Revision tracking records:
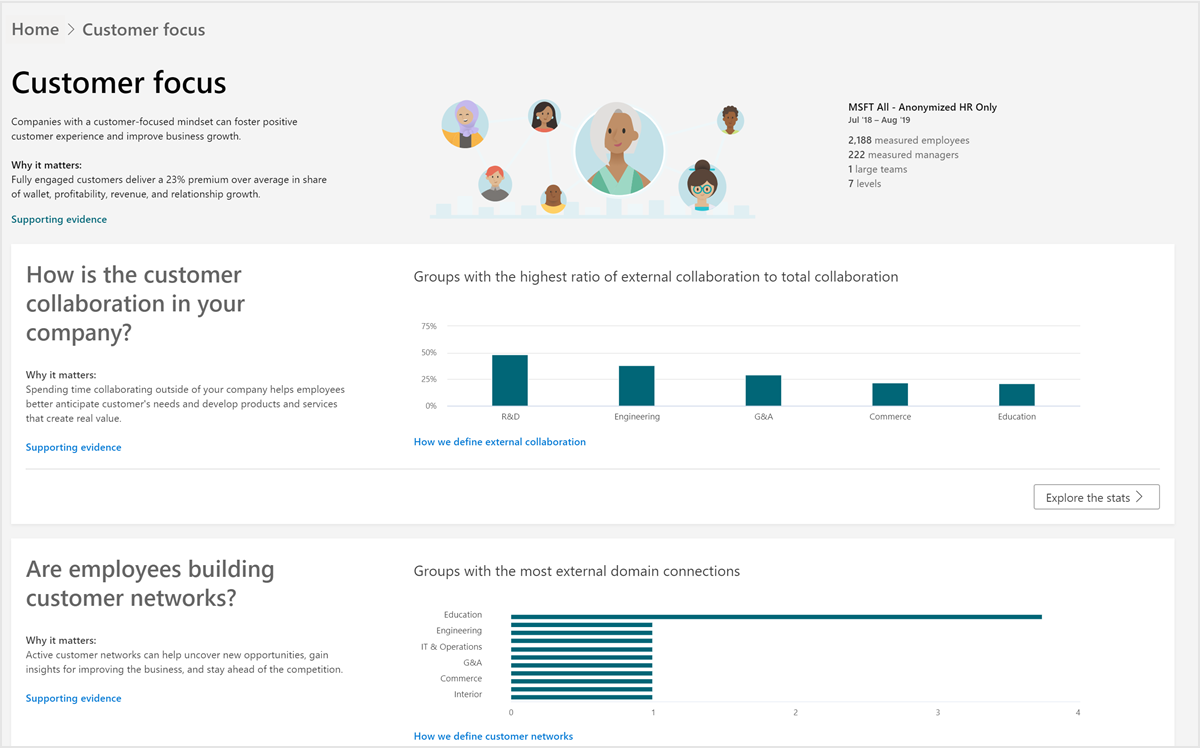
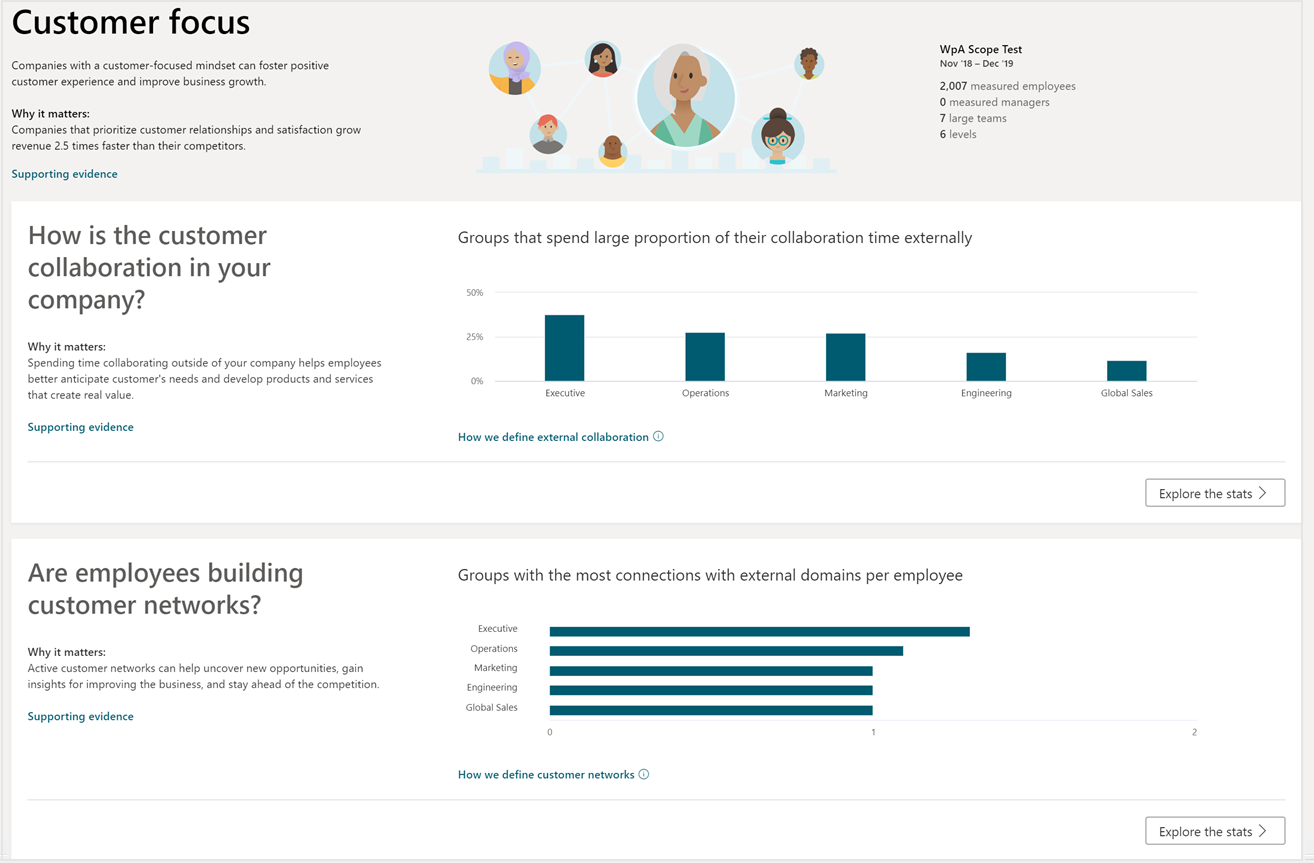
Review edits
and new screenshots based on design changes per Anji

diff --git a/WorkplaceAnalytics/Use/home-page.md b/WorkplaceAnalytics/Use/home-page.md
@@ -1,6 +1,6 @@
 ---
 ROBOTS: NOINDEX,NOFOLLOW
-title: Workplace Analytics Home pages for analysts
+title: Workplace Analytics Insights for analysts
 description: Learn how the Workplace Analytics Home pages uses industry-based research to show you actionable insights into more effective business outcomes for your organization
 author: madehmer
 ms.author: madehmer
@@ -9,11 +9,11 @@ localization_priority: normal
 ms.prod: wpa
 ---
 
-# Workplace Analytics Home pages for analysts
+# Workplace Analytics Insights for analysts
 
-As a business leader, an analyst, or a program manager, you can use the new **Home** pages to see research-based behavioral insights into how your organization gets work done.
+As a business leader, an analyst, or a program manager, you can use these pages to see research-based behavioral insights into how your organization gets work done.
 
-![Home page](../images/wpa/use/wpa-home.png)
+![Home page](../images/wpa/use/wpa-home-1.png)
 
 ## Analysis scope
 
@@ -43,9 +43,9 @@ For example, are your employees engaged often and deeply with customers? Researc
 
 ![Customer focus](../images/wpa/use/customer-focus.png)
 
-## Supporting evidence
+## Supporting evidence and Best practices
 
-Each insight includes **Supporting evidence** that links you to a related article at [Microsoft Workplace Insights](https://insights.office.com/). These articles are authored by:
+Each insight includes **Supporting evidence** and **Best practices** that link you to related information, such as [Microsoft Workplace Insights](https://insights.office.com/), which are authored by:
 
 * Industry experts based on research.
 * Organizations that have effectively used Workplace Analytics to improve their business outcomes.
@@ -69,17 +69,16 @@ The following describes the metrics used in each of the business insight questio
 
 |Question |Metric description  |
 |---------|--------------------|
-|Are employees getting enough time with their manager? |The number of employees who have fewer than 15 minutes of 1:1 time with their manager each week (based on the total 1:1 time in the month), divided by the total number of measured employees. |
-|Are employees overwhelmed by email? |Employees that spend over 10 hours in email each week. |
-|Are employees finding time to recharge? |The number of employees that spend greater than one hour outside of their designated work hours in meetings and email each week, divided by the total number of measured employees. |
-|Are employees overloaded by long and large meetings? |The number of employees that spend over 50 percent of their total meeting time in long or large meetings, divided by the total number of measured employees. |
-|Do employees have time to focus? |The number of employees who have less than 20 hours each of available time for focused work, divided by the total number of measured employees. |
-|Do employees collaborate across the company? |TKTKTK |
-|Are employees collaborating efficiently 1:1? |TKTKTK |
-|Are managers accessing diverse information? |The number of managers who had fewer than three meaningful connections outside of their organization each month. |
-|Where are the influencers in your company? |The number of organizations who have fewer than expected numbers of influencers, which are based on thresholds defined for the organization and company size. |
-|How is the customer collaboration in your company?	|Groups that spend the highest proportion of their collaboration time externally. |
-|Are employees building customer networks? |Groups that spend time with the most external domain connections. |
+|Are employees getting enough time with their managers? |One-on-one time is the number of meeting hours with only an employee and their manager. To account for various meeting frequencies, the total time is calculated for each employee per month and averaged over a week. |
+|Are employees working after hours? |After-hours work is the number of hours employees spend in meetings and on email outside of working hours. This uses the working hours set in the employee's Outlook calendar settings. |
+|Are employees overwhelmed by email? |Employees that spend over 10 hours in email each week. Email workload is the number of hours employees spend sending and receiving email.|
+|Are employees burdened by long and large meetings? |The number of employees that spend over 50 percent of their total meeting time in long or large meetings, divided by the total number of measured employees. Long meetings are those scheduled for more than an hour. Large meetings are those that involve more than eight people.|
+|Do employees have time to focus? |The number of employees who have less than 20 hours each of available time for focused work, divided by the total number of measured employees. Focus time is when employees have two or more consecutive hours with no meetings. |
+|Are managers connected across the company? |Manager cross-team connections are the number of departments outside their own that the manager had meaningful interactions with in the last 28 days. A meaningful interaction is defined as an email or meeting that includes two to five people. |
+|Do employees collaborate across the company? |Cross-organization collaboration is the number of hours employees spend in meetings and email with at least one person outside of their own department. This insight highlights the organizations that spend more than 50 percent of their overall collaboration within their group. |
+|Are influencers present across the company? |Influencers are employees who have the best connections to people across the company based on their collaboration patterns. This insight highlights the organizations that don't have sufficient representation of them, based on company and organization size. |
+|Are employees sharing information quickly? |One-on-one communication is the combination of email and instant messages (IMs) sent between two employees. This insight highlights the employees that spend less than 10 percent of their one-on-one communication over Teams IM. This is calculated as the percentage of one-on-one IMs sent, divided by the total number of one-on-one IMs and emails sent. |
+
 
 ## Frequently asked questions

**THE PROBLEM**:
In the entries above, restate word for word the lines between the one holding "-## Supporting evidence" and the one holding "-|Are managers accessing", inclusive, and nothing besides.

**TASK OUTPUT**:
-## Supporting evidence
+## Supporting evidence and Best practices
 
-Each insight includes **Supporting evidence** that links you to a related article at [Microsoft Workplace Insights](https://insights.office.com/). These articles are authored by:
+Each insight includes **Supporting evidence** and **Best practices** that link you to related information, such as [Microsoft Workplace Insights](https://insights.office.com/), which are authored by:
 
 * Industry experts based on research.
 * Organizations that have effectively used Workplace Analytics to improve their business outcomes.
@@ -69,17 +69,16 @@ The following describes the metrics used in each of the business insight questio
 
 |Question |Metric description  |
 |---------|--------------------|
-|Are employees getting enough time with their manager? |The number of employees who have fewer than 15 minutes of 1:1 time with their manager each week (based on the total 1:1 time in the month), divided by the total number of measured employees. |
-|Are employees overwhelmed by email? |Employees that spend over 10 hours in email each week. |
-|Are employees finding time to recharge? |The number of employees that spend greater than one hour outside of their designated work hours in meetings and email each week, divided by the total number of measured employees. |
-|Are employees overloaded by long and large meetings? |The number of employees that spend over 50 percent of their total meeting time in long or large meetings, divided by the total number of measured employees. |
-|Do employees have time to focus? |The number of employees who have less than 20 hours each of available time for focused work, divided by the total number of measured employees. |
-|Do employees collaborate across the company? |TKTKTK |
-|Are employees collaborating efficiently 1:1? |TKTKTK |
-|Are managers accessing diverse information? |The number of managers who had fewer than three meaningful connections outside of their organization each month. |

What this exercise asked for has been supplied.